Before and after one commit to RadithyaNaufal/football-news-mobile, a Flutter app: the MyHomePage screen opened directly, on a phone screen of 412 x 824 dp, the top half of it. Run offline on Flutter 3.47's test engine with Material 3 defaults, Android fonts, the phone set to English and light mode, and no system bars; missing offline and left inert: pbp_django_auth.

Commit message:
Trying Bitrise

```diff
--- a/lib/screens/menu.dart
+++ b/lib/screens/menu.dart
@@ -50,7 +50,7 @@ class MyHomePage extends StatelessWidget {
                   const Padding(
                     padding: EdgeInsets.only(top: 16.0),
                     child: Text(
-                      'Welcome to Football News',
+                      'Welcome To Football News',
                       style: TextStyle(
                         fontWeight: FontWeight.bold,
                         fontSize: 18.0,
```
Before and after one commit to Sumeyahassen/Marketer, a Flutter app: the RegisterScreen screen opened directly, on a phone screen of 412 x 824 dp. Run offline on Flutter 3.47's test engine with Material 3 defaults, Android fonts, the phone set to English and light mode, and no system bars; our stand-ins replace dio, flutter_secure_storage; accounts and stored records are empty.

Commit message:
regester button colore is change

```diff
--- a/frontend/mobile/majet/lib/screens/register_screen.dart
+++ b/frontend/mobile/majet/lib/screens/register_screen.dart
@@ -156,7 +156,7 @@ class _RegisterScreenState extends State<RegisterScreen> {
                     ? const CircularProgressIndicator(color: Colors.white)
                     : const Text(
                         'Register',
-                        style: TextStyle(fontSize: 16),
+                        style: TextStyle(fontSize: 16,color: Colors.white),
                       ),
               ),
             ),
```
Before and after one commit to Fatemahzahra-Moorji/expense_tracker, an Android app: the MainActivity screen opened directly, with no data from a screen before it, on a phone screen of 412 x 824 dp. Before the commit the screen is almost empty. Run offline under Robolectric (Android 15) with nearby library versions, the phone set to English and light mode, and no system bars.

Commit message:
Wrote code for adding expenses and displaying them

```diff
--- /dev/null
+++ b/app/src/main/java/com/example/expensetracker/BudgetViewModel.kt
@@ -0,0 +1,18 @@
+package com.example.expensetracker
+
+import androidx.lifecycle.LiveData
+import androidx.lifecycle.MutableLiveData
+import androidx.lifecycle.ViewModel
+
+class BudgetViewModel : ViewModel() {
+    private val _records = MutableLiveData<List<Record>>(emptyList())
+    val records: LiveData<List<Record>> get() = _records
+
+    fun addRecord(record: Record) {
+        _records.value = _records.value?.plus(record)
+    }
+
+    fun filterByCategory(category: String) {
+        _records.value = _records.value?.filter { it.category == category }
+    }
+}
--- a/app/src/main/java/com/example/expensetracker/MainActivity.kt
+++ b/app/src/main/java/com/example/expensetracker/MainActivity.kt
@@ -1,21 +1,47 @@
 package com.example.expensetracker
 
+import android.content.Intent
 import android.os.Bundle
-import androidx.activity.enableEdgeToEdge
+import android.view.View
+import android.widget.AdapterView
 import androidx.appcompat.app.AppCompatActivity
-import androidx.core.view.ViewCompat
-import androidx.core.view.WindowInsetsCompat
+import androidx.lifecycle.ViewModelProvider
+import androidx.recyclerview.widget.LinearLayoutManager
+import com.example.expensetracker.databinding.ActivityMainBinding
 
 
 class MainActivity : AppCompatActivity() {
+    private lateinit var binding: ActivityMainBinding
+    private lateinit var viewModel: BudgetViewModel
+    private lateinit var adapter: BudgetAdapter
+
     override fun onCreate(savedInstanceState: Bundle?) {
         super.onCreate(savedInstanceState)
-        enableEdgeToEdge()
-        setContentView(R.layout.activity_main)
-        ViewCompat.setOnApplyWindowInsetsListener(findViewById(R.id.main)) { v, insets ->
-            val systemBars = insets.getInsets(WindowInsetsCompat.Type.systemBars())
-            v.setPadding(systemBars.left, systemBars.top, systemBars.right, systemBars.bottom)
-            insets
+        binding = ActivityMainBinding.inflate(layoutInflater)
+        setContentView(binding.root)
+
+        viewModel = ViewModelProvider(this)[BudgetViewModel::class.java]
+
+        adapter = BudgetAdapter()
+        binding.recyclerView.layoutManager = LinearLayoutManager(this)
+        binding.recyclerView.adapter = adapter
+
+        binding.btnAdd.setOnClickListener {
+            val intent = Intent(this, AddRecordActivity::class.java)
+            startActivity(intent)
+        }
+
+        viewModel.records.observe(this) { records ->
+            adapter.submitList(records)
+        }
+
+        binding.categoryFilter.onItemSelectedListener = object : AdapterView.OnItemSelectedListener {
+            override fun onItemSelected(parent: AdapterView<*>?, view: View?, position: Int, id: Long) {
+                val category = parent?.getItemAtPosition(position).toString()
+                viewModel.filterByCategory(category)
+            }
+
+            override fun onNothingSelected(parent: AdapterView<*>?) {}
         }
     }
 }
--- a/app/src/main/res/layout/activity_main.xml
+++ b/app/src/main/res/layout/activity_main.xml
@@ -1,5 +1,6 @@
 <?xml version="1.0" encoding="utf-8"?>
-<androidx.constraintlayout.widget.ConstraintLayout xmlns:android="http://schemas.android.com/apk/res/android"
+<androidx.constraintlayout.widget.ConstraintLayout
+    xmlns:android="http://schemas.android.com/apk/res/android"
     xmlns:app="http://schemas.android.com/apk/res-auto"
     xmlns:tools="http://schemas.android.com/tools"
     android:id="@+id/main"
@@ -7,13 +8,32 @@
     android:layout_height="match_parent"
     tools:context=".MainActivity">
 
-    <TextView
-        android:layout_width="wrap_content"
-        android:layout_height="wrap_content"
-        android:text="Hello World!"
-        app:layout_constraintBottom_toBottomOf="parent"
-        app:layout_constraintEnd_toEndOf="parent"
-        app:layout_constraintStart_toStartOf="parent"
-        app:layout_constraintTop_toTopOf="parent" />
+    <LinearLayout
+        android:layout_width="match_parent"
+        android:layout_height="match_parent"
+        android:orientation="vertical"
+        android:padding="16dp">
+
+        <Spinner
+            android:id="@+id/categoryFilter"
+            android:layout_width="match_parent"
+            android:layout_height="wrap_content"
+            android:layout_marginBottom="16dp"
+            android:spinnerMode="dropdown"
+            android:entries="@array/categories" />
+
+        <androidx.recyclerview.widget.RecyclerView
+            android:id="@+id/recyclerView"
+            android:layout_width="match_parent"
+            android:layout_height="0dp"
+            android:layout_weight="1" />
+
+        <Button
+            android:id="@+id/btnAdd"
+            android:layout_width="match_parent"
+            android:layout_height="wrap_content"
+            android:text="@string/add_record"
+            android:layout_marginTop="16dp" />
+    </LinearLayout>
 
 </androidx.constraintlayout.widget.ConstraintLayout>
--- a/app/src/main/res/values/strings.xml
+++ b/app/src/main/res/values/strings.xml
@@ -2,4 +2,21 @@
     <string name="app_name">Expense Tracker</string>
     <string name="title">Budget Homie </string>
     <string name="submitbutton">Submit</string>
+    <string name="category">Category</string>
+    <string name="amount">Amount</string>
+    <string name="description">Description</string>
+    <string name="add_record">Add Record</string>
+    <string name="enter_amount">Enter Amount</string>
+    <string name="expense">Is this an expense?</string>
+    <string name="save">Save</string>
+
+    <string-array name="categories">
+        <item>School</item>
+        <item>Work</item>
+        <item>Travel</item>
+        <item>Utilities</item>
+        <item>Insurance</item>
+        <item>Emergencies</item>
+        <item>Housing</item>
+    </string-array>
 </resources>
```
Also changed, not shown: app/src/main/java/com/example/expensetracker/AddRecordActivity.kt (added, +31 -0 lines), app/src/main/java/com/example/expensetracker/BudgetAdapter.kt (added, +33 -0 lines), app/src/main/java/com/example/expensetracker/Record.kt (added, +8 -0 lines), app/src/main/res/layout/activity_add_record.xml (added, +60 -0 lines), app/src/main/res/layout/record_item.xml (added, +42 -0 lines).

* * * * * * *

What you have to do
Filter the entries above and keep only the lines with the word "name".

Answer for this exercise
     <string name="app_name">Expense Tracker</string>
     <string name="title">Budget Homie </string>
     <string name="submitbutton">Submit</string>
+    <string name="category">Category</string>
+    <string name="amount">Amount</string>
+    <string name="description">Description</string>
+    <string name="add_record">Add Record</string>
+    <string name="enter_amount">Enter Amount</string>
+    <string name="expense">Is this an expense?</string>
+    <string name="save">Save</string>
+    <string-array name="categories">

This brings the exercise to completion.